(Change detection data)
------------------------------

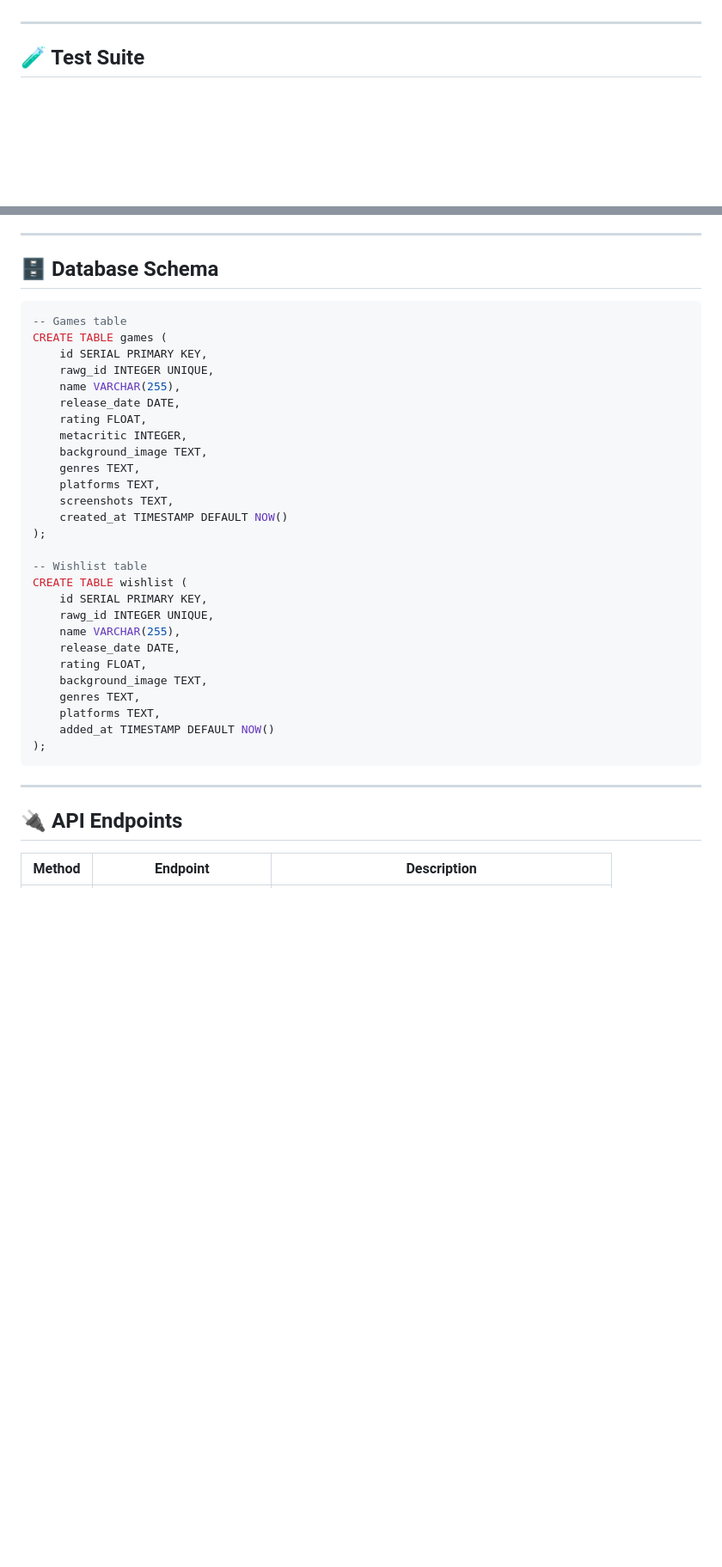
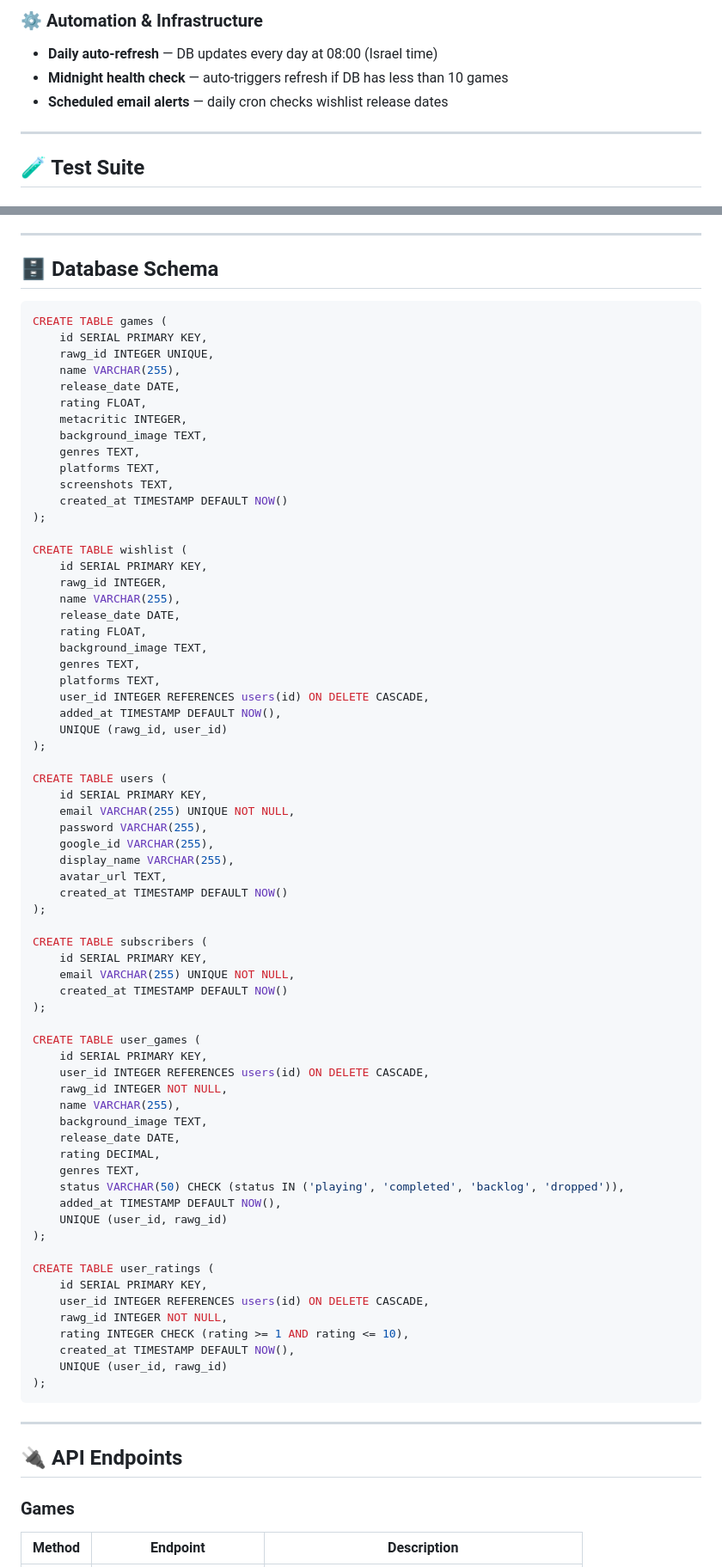
Before and after one commit to saharkalavres86/automation-project-sahar, a Markdown page: README.md, 2 parts joined by grey strips. Shown at 86% size. Drawn GitHub-style; blank space fills up the shorter version.

````diff
--- a/README.md
+++ b/README.md
@@ -77,3 +116,7 @@ automation-project/
+### ⚙️ Automation & Infrastructure
+- **Daily auto-refresh** — DB updates every day at 08:00 (Israel time)
+- **Midnight health check** — auto-triggers refresh if DB has less than 10 games
+- **Scheduled email alerts** — daily cron checks wishlist release dates
 
 ---
 
@@ -142,7 +187,6 @@ Every push to `main` automatically:
 ## 🗄️ Database Schema
 
 ```sql
--- Games table
 CREATE TABLE games (
     id SERIAL PRIMARY KEY,
     rawg_id INTEGER UNIQUE,
@@ -157,17 +201,57 @@ CREATE TABLE games (
     created_at TIMESTAMP DEFAULT NOW()
 );
 
--- Wishlist table
 CREATE TABLE wishlist (
     id SERIAL PRIMARY KEY,
-    rawg_id INTEGER UNIQUE,
+    rawg_id INTEGER,
     name VARCHAR(255),
     release_date DATE,
     rating FLOAT,
     background_image TEXT,
     genres TEXT,
     platforms TEXT,
-    added_at TIMESTAMP DEFAULT NOW()
+    user_id INTEGER REFERENCES users(id) ON DELETE CASCADE,
+    added_at TIMESTAMP DEFAULT NOW(),
+    UNIQUE (rawg_id, user_id)
+);
+
+CREATE TABLE users (
+    id SERIAL PRIMARY KEY,
+    email VARCHAR(255) UNIQUE NOT NULL,
+    password VARCHAR(255),
+    google_id VARCHAR(255),
+    display_name VARCHAR(255),
+    avatar_url TEXT,
+    created_at TIMESTAMP DEFAULT NOW()
+);
+
+CREATE TABLE subscribers (
+    id SERIAL PRIMARY KEY,
+    email VARCHAR(255) UNIQUE NOT NULL,
+    created_at TIMESTAMP DEFAULT NOW()
+);
+
+CREATE TABLE user_games (
+    id SERIAL PRIMARY KEY,
+    user_id INTEGER REFERENCES users(id) ON DELETE CASCADE,
+    rawg_id INTEGER NOT NULL,
+    name VARCHAR(255),
+    background_image TEXT,
+    release_date DATE,
+    rating DECIMAL,
+    genres TEXT,
+    status VARCHAR(50) CHECK (status IN ('playing', 'completed', 'backlog', 'dropped')),
+    added_at TIMESTAMP DEFAULT NOW(),
+    UNIQUE (user_id, rawg_id)
+);
+
+CREATE TABLE user_ratings (
+    id SERIAL PRIMARY KEY,
+    user_id INTEGER REFERENCES users(id) ON DELETE CASCADE,
+    rawg_id INTEGER NOT NULL,
+    rating INTEGER CHECK (rating >= 1 AND rating <= 10),
+    created_at TIMESTAMP DEFAULT NOW(),
+    UNIQUE (user_id, rawg_id)
 );
 ```
 
@@ -175,5 +259,6 @@ CREATE TABLE wishlist (
 
 ## 🔌 API Endpoints
 
+### Games
 | Method | Endpoint | Description |
 |---|---|---|
````
Also changed, not shown: other parts of README.md (+124 -67 lines).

------------------------------

## Directions for this task
What are the lines above that hold the string "README"? Copy them.

## Response
Before and after one commit to saharkalavres86/automation-project-sahar, a Markdown page: README.md, 2 parts joined by grey strips. Shown at 86% size. Drawn GitHub-style; blank space fills up the shorter version.
--- a/README.md
+++ b/README.md
Also changed, not shown: other parts of README.md (+124 -67 lines).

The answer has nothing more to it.